The world of work is changing. The new face of the American workforce and an increasing portion of the international workforce is more independent, engaged and better able to deliver results, services, and products than the traditional monolithic corporation.
To get a better understanding of this shift, Field Nation conducted a comprehensive analysis of the three areas that have combined to form the nexus of this new reality of work: the shift away from traditional employment and towards contract expertise, the disruption of work as we used to know it, and the newly engaged workforce.
Last week, we discussed “An Emerging Culture of Passion” as the fifth and final shift that affected a sea of changing in the U.S. labor market. With the success of millennial-led organizations inspiring professionals to blend their personal desires and work, increasing numbers of people began jumping on the “me too” bandwagon and the growth of online platforms commenced. When taken together with the other four shifts, the traditional employment landscape radically disrupted both the expectation and practice of the way we work, which resulted in two main areas of employment disruption.
- Read Part 1: The Outsourcing Appetizer
- Read Part 2: The Organization – Individual Inversion
- Read Part 3: The Evolution of Communication and Collaboration Technology
- Read Part 4: The Great Recession
- Read Part 5: An Emerging Culture of Passion
Chapter Two: The Disruption
The Disengagement Disruption
Taken together, the five shifts of the traditional employment landscape radically disrupted both the expectation and practice of the way we work. This resulted in the emergence of two main areas of employment disruption: the first being the impact of disengagement and its subsequent disruption on productivity at the traditional office.
From office jobs to field services, traditional W2 employees became more aware of their own dissatisfaction at work. The pinch that originated from the Great Recession, as well as demands that outpaced time and resources, and general uncertainty, contributed to this overall feeling of separation. Against this background, employees became more aware than ever that their passions lay elsewhere and the technology and processes in the office were not as good as what they could get at home. All the emphasis on doing what you love, combined with the many businesses that sought to cut costs through consolidation of cost centers and departments, drove dramatic numbers of disengaged, dissatisfied and disgruntled employees around the world.
One joint Carnegie-MSW Research report on employee engagement found that the erosion of the employee’s relationship with their immediate supervisor, belief in senior leadership and pride in working for the company all contributed to heightened disengagement. Each of these characteristics spoke to a single concept: visibility of purpose. As an employee’s visibility into their individual purpose and the larger purpose of the organization became obscured, there was an erosion of engagement. Whether through lack of engaging supervisors, or due to a cognitive distance from purposes understood at an executive level, an inability to understand and internalize the meaning of purpose led to a disinterest in delivering great results or even remaining employed.
The Gallup organization has also discovered that the disengagement trend continues to remain at a critical level. In late 2013, their State of the Global Workplace report found that only 13% of traditional full-time workers around the world are engaged in their jobs.
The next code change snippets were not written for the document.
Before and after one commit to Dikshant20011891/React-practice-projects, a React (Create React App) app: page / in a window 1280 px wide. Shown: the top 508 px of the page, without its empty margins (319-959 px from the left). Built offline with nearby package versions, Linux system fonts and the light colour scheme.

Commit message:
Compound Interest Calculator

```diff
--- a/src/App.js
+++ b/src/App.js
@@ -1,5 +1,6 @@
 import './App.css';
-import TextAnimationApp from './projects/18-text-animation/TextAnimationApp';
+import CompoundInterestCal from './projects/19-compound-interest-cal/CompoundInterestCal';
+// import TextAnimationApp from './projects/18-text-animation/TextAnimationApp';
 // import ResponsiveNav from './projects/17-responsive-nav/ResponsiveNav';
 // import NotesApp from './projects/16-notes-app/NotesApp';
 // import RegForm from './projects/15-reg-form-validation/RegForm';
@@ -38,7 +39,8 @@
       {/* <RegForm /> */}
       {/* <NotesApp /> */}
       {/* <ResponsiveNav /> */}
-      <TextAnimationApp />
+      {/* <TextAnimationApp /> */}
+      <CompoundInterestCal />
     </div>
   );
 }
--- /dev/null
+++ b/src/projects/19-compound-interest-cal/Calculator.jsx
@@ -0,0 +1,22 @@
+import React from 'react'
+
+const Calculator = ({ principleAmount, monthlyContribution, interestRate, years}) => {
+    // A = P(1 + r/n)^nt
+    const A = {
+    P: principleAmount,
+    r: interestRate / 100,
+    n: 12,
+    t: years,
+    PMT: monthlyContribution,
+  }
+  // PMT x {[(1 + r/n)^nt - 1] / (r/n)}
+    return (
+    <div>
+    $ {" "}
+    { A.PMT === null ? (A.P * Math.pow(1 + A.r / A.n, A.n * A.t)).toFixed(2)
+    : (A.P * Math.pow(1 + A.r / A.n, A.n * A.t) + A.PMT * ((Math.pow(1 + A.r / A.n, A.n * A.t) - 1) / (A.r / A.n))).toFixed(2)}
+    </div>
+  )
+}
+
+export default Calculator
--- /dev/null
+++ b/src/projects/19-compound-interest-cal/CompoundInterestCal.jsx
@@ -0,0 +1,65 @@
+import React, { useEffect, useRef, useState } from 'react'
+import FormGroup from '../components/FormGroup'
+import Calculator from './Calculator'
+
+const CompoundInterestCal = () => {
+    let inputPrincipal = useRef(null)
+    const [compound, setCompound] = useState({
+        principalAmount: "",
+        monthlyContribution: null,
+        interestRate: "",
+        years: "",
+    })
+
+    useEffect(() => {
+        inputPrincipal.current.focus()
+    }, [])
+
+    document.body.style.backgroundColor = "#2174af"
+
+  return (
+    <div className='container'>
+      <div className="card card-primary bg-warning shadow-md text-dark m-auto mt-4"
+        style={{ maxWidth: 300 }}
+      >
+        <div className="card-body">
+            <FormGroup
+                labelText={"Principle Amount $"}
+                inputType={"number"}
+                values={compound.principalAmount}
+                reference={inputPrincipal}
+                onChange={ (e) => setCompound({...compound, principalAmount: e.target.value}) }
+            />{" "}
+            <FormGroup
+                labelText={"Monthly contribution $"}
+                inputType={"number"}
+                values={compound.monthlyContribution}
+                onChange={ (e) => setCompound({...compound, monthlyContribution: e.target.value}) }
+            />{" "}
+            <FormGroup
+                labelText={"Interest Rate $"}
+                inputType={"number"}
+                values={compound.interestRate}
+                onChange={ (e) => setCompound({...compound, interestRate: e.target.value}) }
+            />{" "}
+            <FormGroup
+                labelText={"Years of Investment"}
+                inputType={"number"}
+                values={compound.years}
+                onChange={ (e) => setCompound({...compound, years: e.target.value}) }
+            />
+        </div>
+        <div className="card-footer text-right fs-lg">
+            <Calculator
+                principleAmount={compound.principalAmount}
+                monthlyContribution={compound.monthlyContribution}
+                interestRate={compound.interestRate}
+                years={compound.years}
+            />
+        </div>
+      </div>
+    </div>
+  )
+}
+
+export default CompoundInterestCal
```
This means that 4 out of 5 workers are disengaged at work. Gallup’s subsequent State of the American Workplace study showed similar dismal numbers in the U.S., with 70% of traditional full-time workers reporting disengagement or active disengagement with their jobs.
Unlike the mental connotations these numbers induce, like nodding off in a cubicle or boredom in the boardroom, Gallup estimates that employee disengagement costs the U.S. economy somewhere between $450 billion and $500 billion in lost productivity. The cost is staggering, but the rationale for the disengagement dilemma is sound.
Consider the 2004 clinical psychology study which found that workers with support for their autonomy and competence were the happiest, most engaged and most productive. In environments where autonomy, competence and relatedness were valued and supported, people were much more engaged, productive and satisfied with their work. The inverse was also true. The study concluded by outlining the primary importance of…”the work environment for effective performance.” In short, the engaged workforce is highly autonomous, characterized by competence and engagement (i.e. relatedness) with their stakeholders.
There is one notable segment of the workforce that breaks these disengagement trends – the highly autonomous, competent and engaged freelance and independent contractor workforce.
Coming Up: We look at how independent contracting has disrupted traditional, full-time work.